DATA FOR THIS EXERCISE section start

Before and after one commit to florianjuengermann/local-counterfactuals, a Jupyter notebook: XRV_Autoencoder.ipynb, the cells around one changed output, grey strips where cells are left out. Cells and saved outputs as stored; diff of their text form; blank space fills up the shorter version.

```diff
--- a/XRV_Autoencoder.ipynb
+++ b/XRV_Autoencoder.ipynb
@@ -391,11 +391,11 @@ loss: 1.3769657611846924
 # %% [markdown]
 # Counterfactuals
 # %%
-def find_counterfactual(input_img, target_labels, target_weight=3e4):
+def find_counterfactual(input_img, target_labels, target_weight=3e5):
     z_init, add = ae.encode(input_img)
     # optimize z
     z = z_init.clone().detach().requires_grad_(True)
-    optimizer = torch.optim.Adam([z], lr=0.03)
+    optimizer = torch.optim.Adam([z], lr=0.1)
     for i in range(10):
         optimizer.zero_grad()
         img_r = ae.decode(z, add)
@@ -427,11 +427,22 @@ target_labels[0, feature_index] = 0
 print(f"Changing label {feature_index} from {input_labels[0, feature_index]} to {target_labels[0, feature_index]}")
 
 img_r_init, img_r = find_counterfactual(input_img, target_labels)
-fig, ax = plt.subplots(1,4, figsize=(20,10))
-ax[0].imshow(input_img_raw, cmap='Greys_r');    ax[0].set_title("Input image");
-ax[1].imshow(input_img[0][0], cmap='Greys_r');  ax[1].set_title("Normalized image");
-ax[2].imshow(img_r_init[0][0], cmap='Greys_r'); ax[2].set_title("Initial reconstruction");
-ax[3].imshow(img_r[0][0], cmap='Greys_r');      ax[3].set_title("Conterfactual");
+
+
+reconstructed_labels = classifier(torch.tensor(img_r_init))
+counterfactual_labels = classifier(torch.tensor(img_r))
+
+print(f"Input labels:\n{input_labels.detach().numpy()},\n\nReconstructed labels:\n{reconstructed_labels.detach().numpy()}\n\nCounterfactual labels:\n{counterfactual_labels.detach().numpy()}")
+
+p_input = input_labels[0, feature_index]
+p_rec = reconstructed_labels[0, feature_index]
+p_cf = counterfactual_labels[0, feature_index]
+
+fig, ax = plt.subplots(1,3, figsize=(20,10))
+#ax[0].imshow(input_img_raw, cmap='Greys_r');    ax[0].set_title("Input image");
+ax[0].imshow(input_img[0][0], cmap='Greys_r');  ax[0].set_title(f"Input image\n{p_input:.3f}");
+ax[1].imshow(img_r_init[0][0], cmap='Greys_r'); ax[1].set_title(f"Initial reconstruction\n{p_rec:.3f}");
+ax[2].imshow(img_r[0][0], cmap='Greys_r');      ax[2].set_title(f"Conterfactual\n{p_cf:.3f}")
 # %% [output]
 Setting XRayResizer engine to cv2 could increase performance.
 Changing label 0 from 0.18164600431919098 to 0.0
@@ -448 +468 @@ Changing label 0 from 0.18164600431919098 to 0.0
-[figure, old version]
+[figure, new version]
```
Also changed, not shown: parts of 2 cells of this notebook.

DATA FOR THIS EXERCISE section end
DATA FOR THIS EXERCISE section start

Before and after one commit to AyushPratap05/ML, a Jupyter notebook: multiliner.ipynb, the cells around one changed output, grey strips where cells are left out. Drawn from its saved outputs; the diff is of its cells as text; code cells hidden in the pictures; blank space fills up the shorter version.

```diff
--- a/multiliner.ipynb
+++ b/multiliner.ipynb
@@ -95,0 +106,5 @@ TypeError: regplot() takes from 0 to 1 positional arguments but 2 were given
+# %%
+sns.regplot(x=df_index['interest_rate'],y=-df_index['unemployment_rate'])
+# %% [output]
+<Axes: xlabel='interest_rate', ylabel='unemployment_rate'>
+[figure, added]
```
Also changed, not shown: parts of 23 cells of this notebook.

DATA FOR THIS EXERCISE section end

● HOW TO COMPLETE THIS TASK: Search the listing for "torch" and show every line where it occurs.

● ANSWER TO THE EXERCISE:
-    optimizer = torch.optim.Adam([z], lr=0.03)
+    optimizer = torch.optim.Adam([z], lr=0.1)
+reconstructed_labels = classifier(torch.tensor(img_r_init))
+counterfactual_labels = classifier(torch.tensor(img_r))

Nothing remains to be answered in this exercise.